Problem description:
Write out all of the entries exactly as given.

Exercise inputs:
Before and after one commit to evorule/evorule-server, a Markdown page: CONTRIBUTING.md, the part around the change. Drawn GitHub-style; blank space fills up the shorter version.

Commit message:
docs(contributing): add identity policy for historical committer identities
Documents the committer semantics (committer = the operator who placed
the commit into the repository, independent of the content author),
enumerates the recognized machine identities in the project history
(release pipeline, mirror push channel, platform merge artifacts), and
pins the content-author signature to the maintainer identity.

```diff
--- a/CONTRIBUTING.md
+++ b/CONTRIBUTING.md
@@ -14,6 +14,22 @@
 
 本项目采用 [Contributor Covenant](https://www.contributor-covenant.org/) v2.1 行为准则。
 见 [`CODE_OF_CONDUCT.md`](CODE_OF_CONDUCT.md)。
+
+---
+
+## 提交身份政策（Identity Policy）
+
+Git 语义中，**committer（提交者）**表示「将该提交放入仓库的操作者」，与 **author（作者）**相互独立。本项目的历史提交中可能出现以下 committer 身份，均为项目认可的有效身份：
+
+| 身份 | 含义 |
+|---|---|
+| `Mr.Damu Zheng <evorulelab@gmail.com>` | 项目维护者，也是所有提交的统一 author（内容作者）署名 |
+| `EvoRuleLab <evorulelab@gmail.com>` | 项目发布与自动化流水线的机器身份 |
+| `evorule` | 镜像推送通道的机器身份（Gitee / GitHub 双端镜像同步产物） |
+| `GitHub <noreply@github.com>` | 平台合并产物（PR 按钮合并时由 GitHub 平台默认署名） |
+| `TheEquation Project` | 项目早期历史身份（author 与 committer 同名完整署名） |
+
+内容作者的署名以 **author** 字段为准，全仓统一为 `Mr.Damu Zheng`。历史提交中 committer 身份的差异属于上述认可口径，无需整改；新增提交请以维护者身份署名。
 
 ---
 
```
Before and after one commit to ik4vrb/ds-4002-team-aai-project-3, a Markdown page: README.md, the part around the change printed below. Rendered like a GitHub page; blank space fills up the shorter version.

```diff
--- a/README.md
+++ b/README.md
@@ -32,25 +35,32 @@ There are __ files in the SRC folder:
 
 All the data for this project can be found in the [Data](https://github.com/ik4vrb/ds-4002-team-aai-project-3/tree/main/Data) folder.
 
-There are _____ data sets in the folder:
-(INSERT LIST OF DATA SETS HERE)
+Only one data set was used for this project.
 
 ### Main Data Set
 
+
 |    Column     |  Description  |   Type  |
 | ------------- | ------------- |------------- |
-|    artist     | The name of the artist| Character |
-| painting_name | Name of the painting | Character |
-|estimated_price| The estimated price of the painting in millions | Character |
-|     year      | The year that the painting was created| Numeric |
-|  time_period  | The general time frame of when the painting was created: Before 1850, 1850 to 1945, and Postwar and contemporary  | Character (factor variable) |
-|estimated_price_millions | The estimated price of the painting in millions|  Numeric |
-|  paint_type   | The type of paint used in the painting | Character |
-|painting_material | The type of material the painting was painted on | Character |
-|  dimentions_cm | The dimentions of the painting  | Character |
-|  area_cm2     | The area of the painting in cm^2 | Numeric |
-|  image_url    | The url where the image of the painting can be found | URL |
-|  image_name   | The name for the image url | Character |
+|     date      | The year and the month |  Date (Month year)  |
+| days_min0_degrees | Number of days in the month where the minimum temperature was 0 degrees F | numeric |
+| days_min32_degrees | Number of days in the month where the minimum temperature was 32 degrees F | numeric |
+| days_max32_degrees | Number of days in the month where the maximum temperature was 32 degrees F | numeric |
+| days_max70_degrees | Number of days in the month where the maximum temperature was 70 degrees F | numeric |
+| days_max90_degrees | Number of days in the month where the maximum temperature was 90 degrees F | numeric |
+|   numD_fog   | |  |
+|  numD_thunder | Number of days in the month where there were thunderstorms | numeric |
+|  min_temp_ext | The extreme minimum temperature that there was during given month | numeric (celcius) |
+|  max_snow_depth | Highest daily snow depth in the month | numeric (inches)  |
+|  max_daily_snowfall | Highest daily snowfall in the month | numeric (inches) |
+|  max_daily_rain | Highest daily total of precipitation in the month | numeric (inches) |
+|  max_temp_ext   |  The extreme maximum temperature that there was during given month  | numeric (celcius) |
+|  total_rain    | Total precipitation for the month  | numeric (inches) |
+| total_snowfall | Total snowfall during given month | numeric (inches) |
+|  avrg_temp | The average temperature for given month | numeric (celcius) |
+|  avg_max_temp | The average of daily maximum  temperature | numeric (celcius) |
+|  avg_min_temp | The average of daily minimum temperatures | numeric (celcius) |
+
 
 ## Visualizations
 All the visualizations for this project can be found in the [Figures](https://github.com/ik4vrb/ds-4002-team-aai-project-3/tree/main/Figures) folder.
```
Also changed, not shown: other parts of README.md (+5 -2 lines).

Reply to the task:
Before and after one commit to evorule/evorule-server, a Markdown page: CONTRIBUTING.md, the part around the change. Drawn GitHub-style; blank space fills up the shorter version.

Commit message:
docs(contributing): add identity policy for historical committer identities
Documents the committer semantics (committer = the operator who placed
the commit into the repository, independent of the content author),
enumerates the recognized machine identities in the project history
(release pipeline, mirror push channel, platform merge artifacts), and
pins the content-author signature to the maintainer identity.

```diff
--- a/CONTRIBUTING.md
+++ b/CONTRIBUTING.md
@@ -14,6 +14,22 @@
 
 本项目采用 [Contributor Covenant](https://www.contributor-covenant.org/) v2.1 行为准则。
 见 [`CODE_OF_CONDUCT.md`](CODE_OF_CONDUCT.md)。
+
+---
+
+## 提交身份政策（Identity Policy）
+
+Git 语义中，**committer（提交者）**表示「将该提交放入仓库的操作者」，与 **author（作者）**相互独立。本项目的历史提交中可能出现以下 committer 身份，均为项目认可的有效身份：
+
+| 身份 | 含义 |
+|---|---|
+| `Mr.Damu Zheng <evorulelab@gmail.com>` | 项目维护者，也是所有提交的统一 author（内容作者）署名 |
+| `EvoRuleLab <evorulelab@gmail.com>` | 项目发布与自动化流水线的机器身份 |
+| `evorule` | 镜像推送通道的机器身份（Gitee / GitHub 双端镜像同步产物） |
+| `GitHub <noreply@github.com>` | 平台合并产物（PR 按钮合并时由 GitHub 平台默认署名） |
+| `TheEquation Project` | 项目早期历史身份（author 与 committer 同名完整署名） |
+
+内容作者的署名以 **author** 字段为准，全仓统一为 `Mr.Damu Zheng`。历史提交中 committer 身份的差异属于上述认可口径，无需整改；新增提交请以维护者身份署名。
 
 ---
 
```
Before and after one commit to ik4vrb/ds-4002-team-aai-project-3, a Markdown page: README.md, the part around the change printed below. Rendered like a GitHub page; blank space fills up the shorter version.

```diff
--- a/README.md
+++ b/README.md
@@ -32,25 +35,32 @@ There are __ files in the SRC folder:
 
 All the data for this project can be found in the [Data](https://github.com/ik4vrb/ds-4002-team-aai-project-3/tree/main/Data) folder.
 
-There are _____ data sets in the folder:
-(INSERT LIST OF DATA SETS HERE)
+Only one data set was used for this project.
 
 ### Main Data Set
 
+
 |    Column     |  Description  |   Type  |
 | ------------- | ------------- |------------- |
-|    artist     | The name of the artist| Character |
-| painting_name | Name of the painting | Character |
-|estimated_price| The estimated price of the painting in millions | Character |
-|     year      | The year that the painting was created| Numeric |
-|  time_period  | The general time frame of when the painting was created: Before 1850, 1850 to 1945, and Postwar and contemporary  | Character (factor variable) |
-|estimated_price_millions | The estimated price of the painting in millions|  Numeric |
-|  paint_type   | The type of paint used in the painting | Character |
-|painting_material | The type of material the painting was painted on | Character |
-|  dimentions_cm | The dimentions of the painting  | Character |
-|  area_cm2     | The area of the painting in cm^2 | Numeric |
-|  image_url    | The url where the image of the painting can be found | URL |
-|  image_name   | The name for the image url | Character |
+|     date      | The year and the month |  Date (Month year)  |
+| days_min0_degrees | Number of days in the month where the minimum temperature was 0 degrees F | numeric |
+| days_min32_degrees | Number of days in the month where the minimum temperature was 32 degrees F | numeric |
+| days_max32_degrees | Number of days in the month where the maximum temperature was 32 degrees F | numeric |
+| days_max70_degrees | Number of days in the month where the maximum temperature was 70 degrees F | numeric |
+| days_max90_degrees | Number of days in the month where the maximum temperature was 90 degrees F | numeric |
+|   numD_fog   | |  |
+|  numD_thunder | Number of days in the month where there were thunderstorms | numeric |
+|  min_temp_ext | The extreme minimum temperature that there was during given month | numeric (celcius) |
+|  max_snow_depth | Highest daily snow depth in the month | numeric (inches)  |
+|  max_daily_snowfall | Highest daily snowfall in the month | numeric (inches) |
+|  max_daily_rain | Highest daily total of precipitation in the month | numeric (inches) |
+|  max_temp_ext   |  The extreme maximum temperature that there was during given month  | numeric (celcius) |
+|  total_rain    | Total precipitation for the month  | numeric (inches) |
+| total_snowfall | Total snowfall during given month | numeric (inches) |
+|  avrg_temp | The average temperature for given month | numeric (celcius) |
+|  avg_max_temp | The average of daily maximum  temperature | numeric (celcius) |
+|  avg_min_temp | The average of daily minimum temperatures | numeric (celcius) |
+
 
 ## Visualizations
 All the visualizations for this project can be found in the [Figures](https://github.com/ik4vrb/ds-4002-team-aai-project-3/tree/main/Figures) folder.
```
Also changed, not shown: other parts of README.md (+5 -2 lines).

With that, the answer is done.